BEGIN EXTRACTED INFORMATION

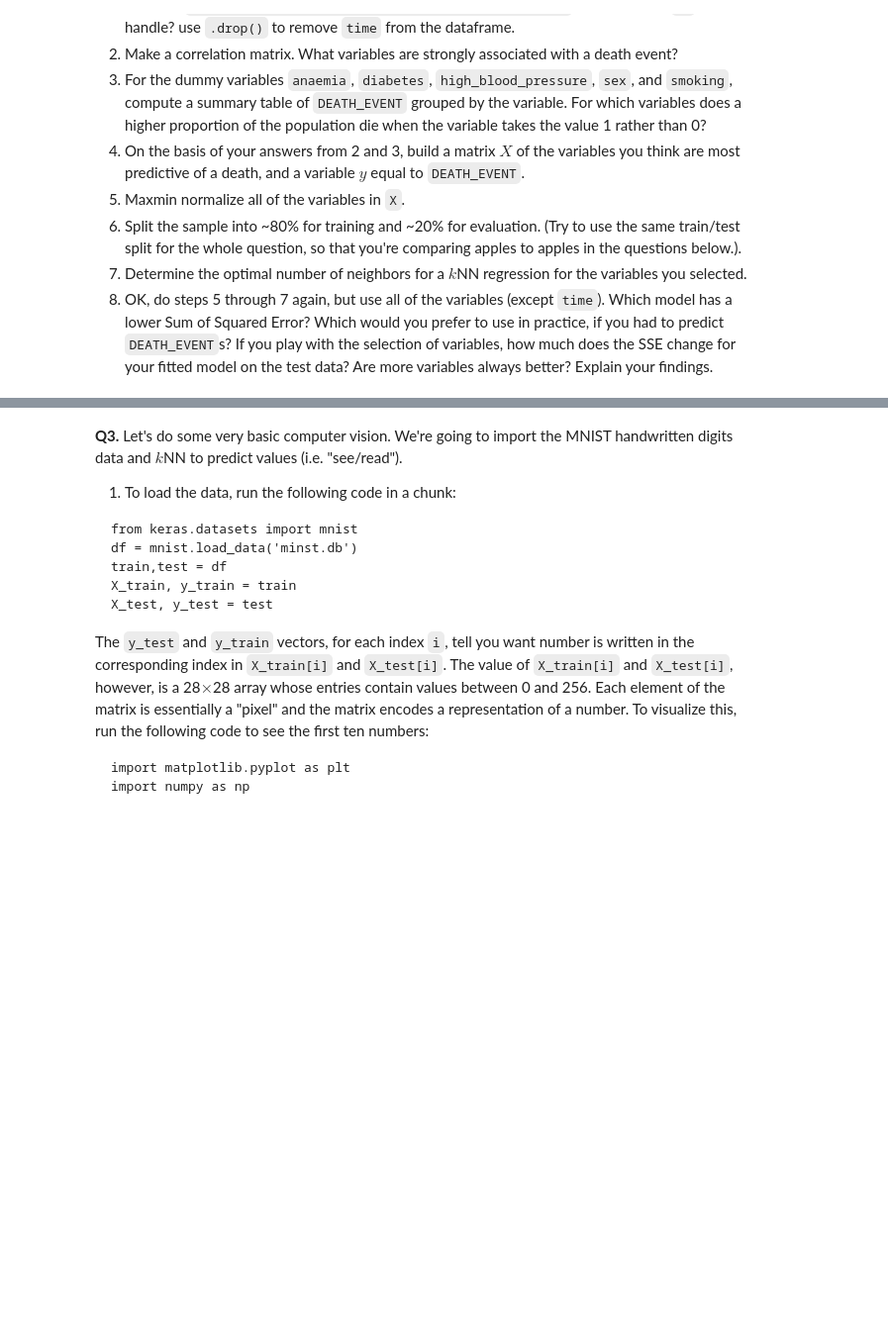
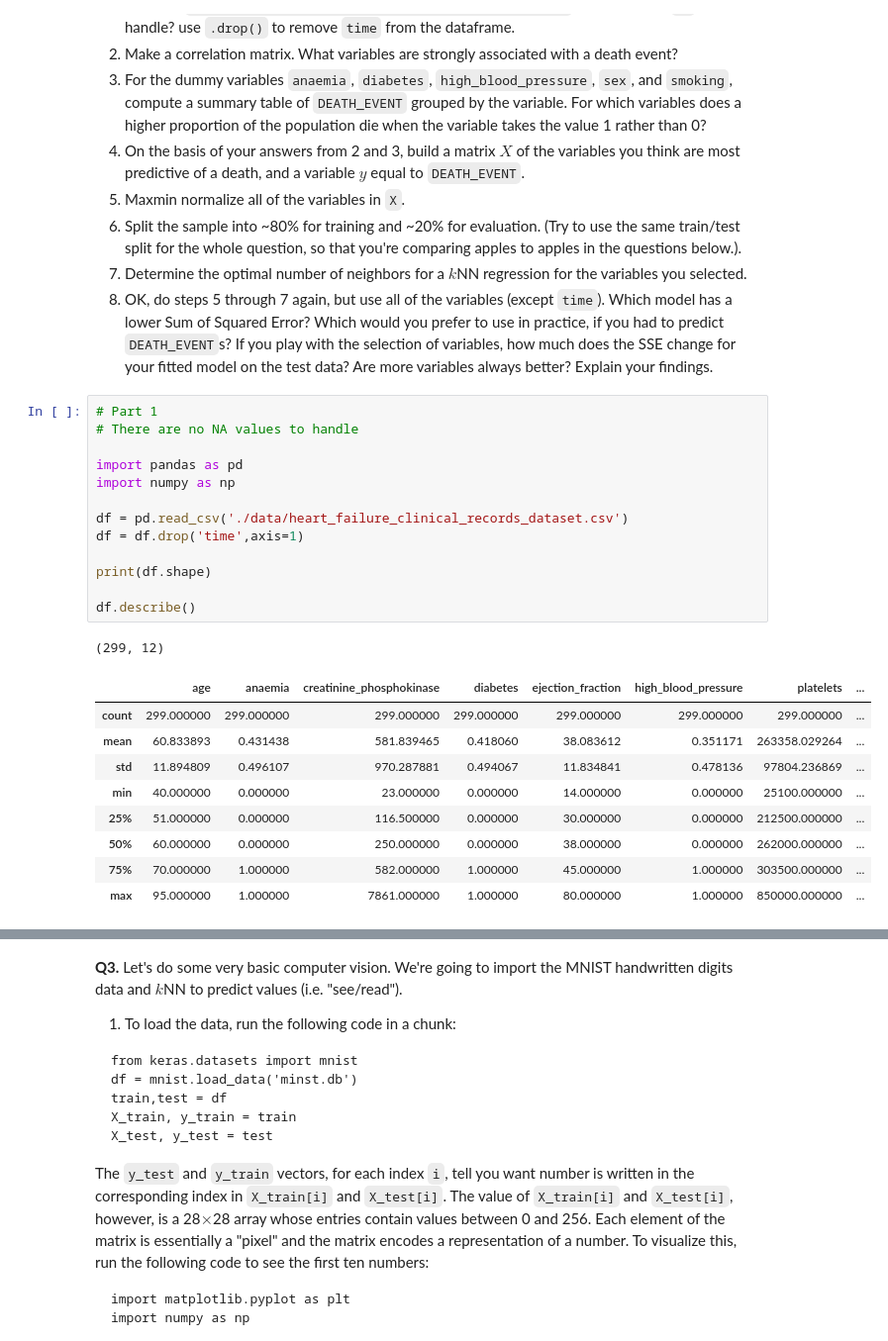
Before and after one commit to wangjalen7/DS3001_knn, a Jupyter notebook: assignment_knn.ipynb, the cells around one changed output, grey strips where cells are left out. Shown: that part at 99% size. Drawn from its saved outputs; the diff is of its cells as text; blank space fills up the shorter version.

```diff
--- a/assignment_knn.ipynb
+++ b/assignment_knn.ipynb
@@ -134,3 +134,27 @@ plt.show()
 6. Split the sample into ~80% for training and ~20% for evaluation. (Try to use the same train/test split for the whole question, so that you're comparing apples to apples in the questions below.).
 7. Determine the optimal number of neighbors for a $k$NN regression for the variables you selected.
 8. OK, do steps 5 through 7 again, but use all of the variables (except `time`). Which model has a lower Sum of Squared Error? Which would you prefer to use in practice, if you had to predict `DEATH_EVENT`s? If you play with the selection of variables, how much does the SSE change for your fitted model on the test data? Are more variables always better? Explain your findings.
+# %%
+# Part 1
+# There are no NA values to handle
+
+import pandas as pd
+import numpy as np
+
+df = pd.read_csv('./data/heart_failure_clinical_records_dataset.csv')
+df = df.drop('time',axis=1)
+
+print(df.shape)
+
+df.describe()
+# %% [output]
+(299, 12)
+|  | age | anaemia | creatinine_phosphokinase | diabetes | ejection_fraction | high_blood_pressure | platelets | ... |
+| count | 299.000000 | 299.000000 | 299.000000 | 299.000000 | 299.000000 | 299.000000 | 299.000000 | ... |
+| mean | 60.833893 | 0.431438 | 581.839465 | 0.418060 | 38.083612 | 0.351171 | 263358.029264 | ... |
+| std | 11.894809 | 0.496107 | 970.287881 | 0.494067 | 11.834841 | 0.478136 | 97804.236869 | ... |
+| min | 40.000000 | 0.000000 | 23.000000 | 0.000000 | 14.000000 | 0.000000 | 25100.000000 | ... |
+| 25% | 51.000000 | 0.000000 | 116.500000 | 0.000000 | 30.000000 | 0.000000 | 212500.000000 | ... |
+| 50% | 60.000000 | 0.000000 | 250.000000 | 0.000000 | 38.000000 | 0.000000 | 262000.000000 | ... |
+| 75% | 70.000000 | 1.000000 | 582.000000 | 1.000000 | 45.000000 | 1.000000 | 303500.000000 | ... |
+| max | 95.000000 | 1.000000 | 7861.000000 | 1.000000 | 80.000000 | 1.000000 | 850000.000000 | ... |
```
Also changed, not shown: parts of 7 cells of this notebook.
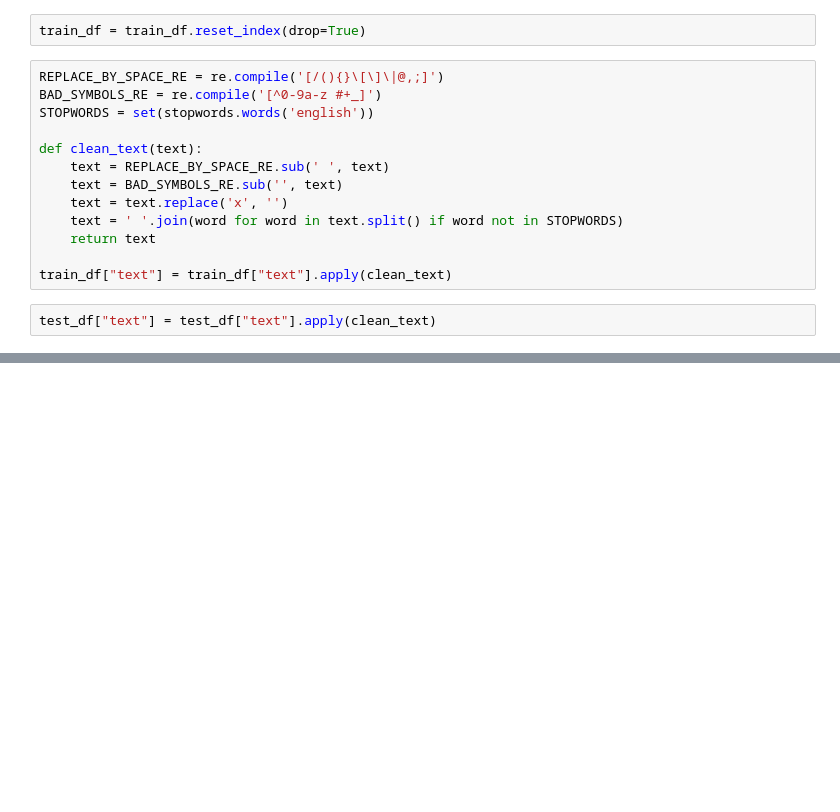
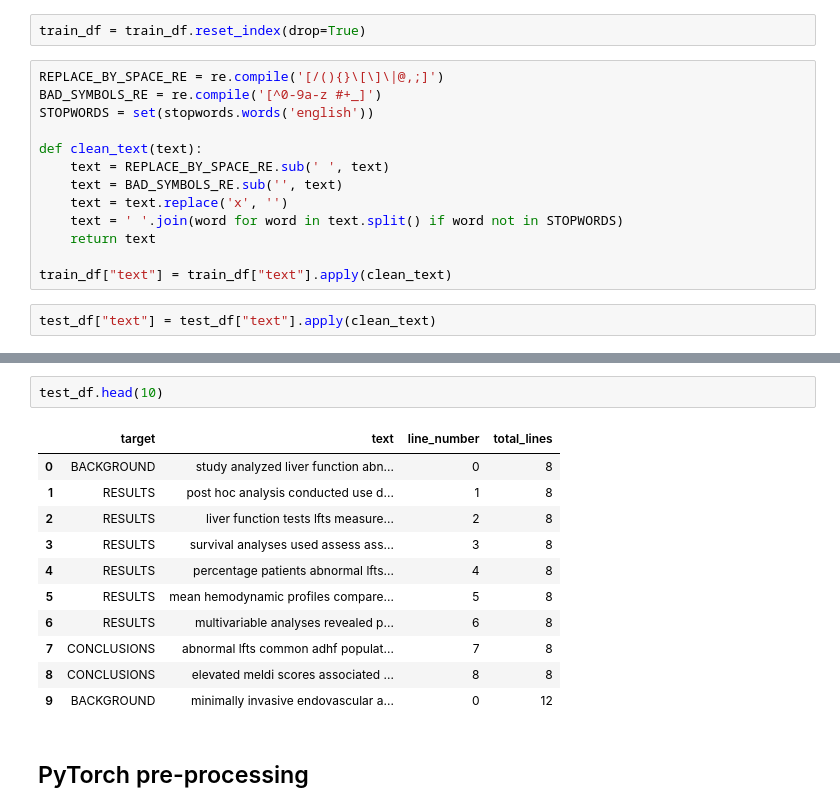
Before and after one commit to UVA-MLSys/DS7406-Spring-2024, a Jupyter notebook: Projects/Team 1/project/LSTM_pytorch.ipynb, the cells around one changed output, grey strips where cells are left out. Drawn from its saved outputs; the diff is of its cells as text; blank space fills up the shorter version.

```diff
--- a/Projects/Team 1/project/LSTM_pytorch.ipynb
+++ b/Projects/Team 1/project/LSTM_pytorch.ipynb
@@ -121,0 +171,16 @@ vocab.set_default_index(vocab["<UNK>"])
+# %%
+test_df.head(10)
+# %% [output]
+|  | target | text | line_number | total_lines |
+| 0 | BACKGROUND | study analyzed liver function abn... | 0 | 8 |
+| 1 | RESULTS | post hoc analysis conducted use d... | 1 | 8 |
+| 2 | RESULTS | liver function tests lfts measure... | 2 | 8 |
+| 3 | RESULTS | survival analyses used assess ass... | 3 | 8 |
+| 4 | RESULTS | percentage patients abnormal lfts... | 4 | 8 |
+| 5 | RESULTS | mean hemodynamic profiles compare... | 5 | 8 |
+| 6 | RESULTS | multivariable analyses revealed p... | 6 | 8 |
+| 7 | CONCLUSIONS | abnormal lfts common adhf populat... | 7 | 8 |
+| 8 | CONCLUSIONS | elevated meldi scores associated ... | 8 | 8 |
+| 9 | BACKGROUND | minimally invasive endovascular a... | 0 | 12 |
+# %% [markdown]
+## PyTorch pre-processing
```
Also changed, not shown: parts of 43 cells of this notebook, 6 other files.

END EXTRACTED INFORMATION

**PROMPT:** Set down every line above exactly, pictures excluded.

**SOLUTION TO THIS EXERCISE:**
Before and after one commit to wangjalen7/DS3001_knn, a Jupyter notebook: assignment_knn.ipynb, the cells around one changed output, grey strips where cells are left out. Shown: that part at 99% size. Drawn from its saved outputs; the diff is of its cells as text; blank space fills up the shorter version.

```diff
--- a/assignment_knn.ipynb
+++ b/assignment_knn.ipynb
@@ -134,3 +134,27 @@ plt.show()
 6. Split the sample into ~80% for training and ~20% for evaluation. (Try to use the same train/test split for the whole question, so that you're comparing apples to apples in the questions below.).
 7. Determine the optimal number of neighbors for a $k$NN regression for the variables you selected.
 8. OK, do steps 5 through 7 again, but use all of the variables (except `time`). Which model has a lower Sum of Squared Error? Which would you prefer to use in practice, if you had to predict `DEATH_EVENT`s? If you play with the selection of variables, how much does the SSE change for your fitted model on the test data? Are more variables always better? Explain your findings.
+# %%
+# Part 1
+# There are no NA values to handle
+
+import pandas as pd
+import numpy as np
+
+df = pd.read_csv('./data/heart_failure_clinical_records_dataset.csv')
+df = df.drop('time',axis=1)
+
+print(df.shape)
+
+df.describe()
+# %% [output]
+(299, 12)
+|  | age | anaemia | creatinine_phosphokinase | diabetes | ejection_fraction | high_blood_pressure | platelets | ... |
+| count | 299.000000 | 299.000000 | 299.000000 | 299.000000 | 299.000000 | 299.000000 | 299.000000 | ... |
+| mean | 60.833893 | 0.431438 | 581.839465 | 0.418060 | 38.083612 | 0.351171 | 263358.029264 | ... |
+| std | 11.894809 | 0.496107 | 970.287881 | 0.494067 | 11.834841 | 0.478136 | 97804.236869 | ... |
+| min | 40.000000 | 0.000000 | 23.000000 | 0.000000 | 14.000000 | 0.000000 | 25100.000000 | ... |
+| 25% | 51.000000 | 0.000000 | 116.500000 | 0.000000 | 30.000000 | 0.000000 | 212500.000000 | ... |
+| 50% | 60.000000 | 0.000000 | 250.000000 | 0.000000 | 38.000000 | 0.000000 | 262000.000000 | ... |
+| 75% | 70.000000 | 1.000000 | 582.000000 | 1.000000 | 45.000000 | 1.000000 | 303500.000000 | ... |
+| max | 95.000000 | 1.000000 | 7861.000000 | 1.000000 | 80.000000 | 1.000000 | 850000.000000 | ... |
```
Also changed, not shown: parts of 7 cells of this notebook.
Before and after one commit to UVA-MLSys/DS7406-Spring-2024, a Jupyter notebook: Projects/Team 1/project/LSTM_pytorch.ipynb, the cells around one changed output, grey strips where cells are left out. Drawn from its saved outputs; the diff is of its cells as text; blank space fills up the shorter version.

```diff
--- a/Projects/Team 1/project/LSTM_pytorch.ipynb
+++ b/Projects/Team 1/project/LSTM_pytorch.ipynb
@@ -121,0 +171,16 @@ vocab.set_default_index(vocab["<UNK>"])
+# %%
+test_df.head(10)
+# %% [output]
+|  | target | text | line_number | total_lines |
+| 0 | BACKGROUND | study analyzed liver function abn... | 0 | 8 |
+| 1 | RESULTS | post hoc analysis conducted use d... | 1 | 8 |
+| 2 | RESULTS | liver function tests lfts measure... | 2 | 8 |
+| 3 | RESULTS | survival analyses used assess ass... | 3 | 8 |
+| 4 | RESULTS | percentage patients abnormal lfts... | 4 | 8 |
+| 5 | RESULTS | mean hemodynamic profiles compare... | 5 | 8 |
+| 6 | RESULTS | multivariable analyses revealed p... | 6 | 8 |
+| 7 | CONCLUSIONS | abnormal lfts common adhf populat... | 7 | 8 |
+| 8 | CONCLUSIONS | elevated meldi scores associated ... | 8 | 8 |
+| 9 | BACKGROUND | minimally invasive endovascular a... | 0 | 12 |
+# %% [markdown]
+## PyTorch pre-processing
```
Also changed, not shown: parts of 43 cells of this notebook, 6 other files.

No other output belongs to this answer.